BEGIN Dataset extract

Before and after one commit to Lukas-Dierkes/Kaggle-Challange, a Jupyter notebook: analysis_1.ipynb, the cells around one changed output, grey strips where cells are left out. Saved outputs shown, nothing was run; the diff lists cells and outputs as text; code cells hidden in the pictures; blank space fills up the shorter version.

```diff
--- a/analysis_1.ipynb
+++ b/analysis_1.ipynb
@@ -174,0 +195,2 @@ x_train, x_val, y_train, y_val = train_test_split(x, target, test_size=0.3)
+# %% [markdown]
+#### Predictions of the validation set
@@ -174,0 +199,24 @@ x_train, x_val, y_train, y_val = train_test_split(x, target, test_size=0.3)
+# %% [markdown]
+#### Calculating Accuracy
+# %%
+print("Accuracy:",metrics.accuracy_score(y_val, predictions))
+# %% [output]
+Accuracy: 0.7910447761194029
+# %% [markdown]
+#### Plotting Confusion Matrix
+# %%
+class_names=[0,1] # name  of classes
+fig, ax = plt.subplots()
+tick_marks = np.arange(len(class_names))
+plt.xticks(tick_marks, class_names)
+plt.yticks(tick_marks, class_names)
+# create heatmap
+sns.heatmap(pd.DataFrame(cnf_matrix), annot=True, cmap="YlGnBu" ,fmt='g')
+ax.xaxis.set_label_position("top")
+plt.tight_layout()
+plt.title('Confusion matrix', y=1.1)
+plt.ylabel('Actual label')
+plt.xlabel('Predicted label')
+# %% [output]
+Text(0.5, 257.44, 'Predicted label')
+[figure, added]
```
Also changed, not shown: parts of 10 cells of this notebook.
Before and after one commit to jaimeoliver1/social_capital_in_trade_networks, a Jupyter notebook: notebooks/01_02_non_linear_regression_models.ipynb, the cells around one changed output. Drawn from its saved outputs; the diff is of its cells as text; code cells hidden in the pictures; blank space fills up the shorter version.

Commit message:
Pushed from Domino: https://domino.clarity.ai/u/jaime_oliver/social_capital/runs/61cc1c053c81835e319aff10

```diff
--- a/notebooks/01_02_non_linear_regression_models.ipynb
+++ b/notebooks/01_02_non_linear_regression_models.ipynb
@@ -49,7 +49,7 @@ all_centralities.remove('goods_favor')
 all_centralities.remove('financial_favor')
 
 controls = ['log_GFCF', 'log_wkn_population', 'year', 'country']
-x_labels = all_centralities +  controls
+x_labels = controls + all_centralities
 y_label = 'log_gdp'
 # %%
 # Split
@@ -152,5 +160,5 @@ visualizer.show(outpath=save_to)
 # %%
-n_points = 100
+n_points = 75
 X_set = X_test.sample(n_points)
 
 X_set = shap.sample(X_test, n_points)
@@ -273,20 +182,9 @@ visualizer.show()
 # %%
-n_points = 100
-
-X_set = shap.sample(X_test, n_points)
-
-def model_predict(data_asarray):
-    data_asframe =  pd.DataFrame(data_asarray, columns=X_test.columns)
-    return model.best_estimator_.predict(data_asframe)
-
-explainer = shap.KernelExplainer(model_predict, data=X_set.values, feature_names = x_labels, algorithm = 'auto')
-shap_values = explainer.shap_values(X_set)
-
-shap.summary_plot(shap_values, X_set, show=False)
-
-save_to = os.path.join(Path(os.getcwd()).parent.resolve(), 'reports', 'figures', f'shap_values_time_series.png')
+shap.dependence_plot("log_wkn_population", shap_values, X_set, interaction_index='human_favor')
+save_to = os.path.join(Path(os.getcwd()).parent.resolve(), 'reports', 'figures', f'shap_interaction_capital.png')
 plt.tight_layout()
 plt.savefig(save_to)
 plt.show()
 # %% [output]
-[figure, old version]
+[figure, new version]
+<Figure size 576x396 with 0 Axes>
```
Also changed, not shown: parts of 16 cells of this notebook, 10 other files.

END Dataset extract

[Your task] All the records above need to be set down again exactly as they were given.

[Response box]
Before and after one commit to Lukas-Dierkes/Kaggle-Challange, a Jupyter notebook: analysis_1.ipynb, the cells around one changed output, grey strips where cells are left out. Saved outputs shown, nothing was run; the diff lists cells and outputs as text; code cells hidden in the pictures; blank space fills up the shorter version.

```diff
--- a/analysis_1.ipynb
+++ b/analysis_1.ipynb
@@ -174,0 +195,2 @@ x_train, x_val, y_train, y_val = train_test_split(x, target, test_size=0.3)
+# %% [markdown]
+#### Predictions of the validation set
@@ -174,0 +199,24 @@ x_train, x_val, y_train, y_val = train_test_split(x, target, test_size=0.3)
+# %% [markdown]
+#### Calculating Accuracy
+# %%
+print("Accuracy:",metrics.accuracy_score(y_val, predictions))
+# %% [output]
+Accuracy: 0.7910447761194029
+# %% [markdown]
+#### Plotting Confusion Matrix
+# %%
+class_names=[0,1] # name  of classes
+fig, ax = plt.subplots()
+tick_marks = np.arange(len(class_names))
+plt.xticks(tick_marks, class_names)
+plt.yticks(tick_marks, class_names)
+# create heatmap
+sns.heatmap(pd.DataFrame(cnf_matrix), annot=True, cmap="YlGnBu" ,fmt='g')
+ax.xaxis.set_label_position("top")
+plt.tight_layout()
+plt.title('Confusion matrix', y=1.1)
+plt.ylabel('Actual label')
+plt.xlabel('Predicted label')
+# %% [output]
+Text(0.5, 257.44, 'Predicted label')
+[figure, added]
```
Also changed, not shown: parts of 10 cells of this notebook.
Before and after one commit to jaimeoliver1/social_capital_in_trade_networks, a Jupyter notebook: notebooks/01_02_non_linear_regression_models.ipynb, the cells around one changed output. Drawn from its saved outputs; the diff is of its cells as text; code cells hidden in the pictures; blank space fills up the shorter version.

Commit message:
Pushed from Domino: https://domino.clarity.ai/u/jaime_oliver/social_capital/runs/61cc1c053c81835e319aff10

```diff
--- a/notebooks/01_02_non_linear_regression_models.ipynb
+++ b/notebooks/01_02_non_linear_regression_models.ipynb
@@ -49,7 +49,7 @@ all_centralities.remove('goods_favor')
 all_centralities.remove('financial_favor')
 
 controls = ['log_GFCF', 'log_wkn_population', 'year', 'country']
-x_labels = all_centralities +  controls
+x_labels = controls + all_centralities
 y_label = 'log_gdp'
 # %%
 # Split
@@ -152,5 +160,5 @@ visualizer.show(outpath=save_to)
 # %%
-n_points = 100
+n_points = 75
 X_set = X_test.sample(n_points)
 
 X_set = shap.sample(X_test, n_points)
@@ -273,20 +182,9 @@ visualizer.show()
 # %%
-n_points = 100
-
-X_set = shap.sample(X_test, n_points)
-
-def model_predict(data_asarray):
-    data_asframe =  pd.DataFrame(data_asarray, columns=X_test.columns)
-    return model.best_estimator_.predict(data_asframe)
-
-explainer = shap.KernelExplainer(model_predict, data=X_set.values, feature_names = x_labels, algorithm = 'auto')
-shap_values = explainer.shap_values(X_set)
-
-shap.summary_plot(shap_values, X_set, show=False)
-
-save_to = os.path.join(Path(os.getcwd()).parent.resolve(), 'reports', 'figures', f'shap_values_time_series.png')
+shap.dependence_plot("log_wkn_population", shap_values, X_set, interaction_index='human_favor')
+save_to = os.path.join(Path(os.getcwd()).parent.resolve(), 'reports', 'figures', f'shap_interaction_capital.png')
 plt.tight_layout()
 plt.savefig(save_to)
 plt.show()
 # %% [output]
-[figure, old version]
+[figure, new version]
+<Figure size 576x396 with 0 Axes>
```
Also changed, not shown: parts of 16 cells of this notebook, 10 other files.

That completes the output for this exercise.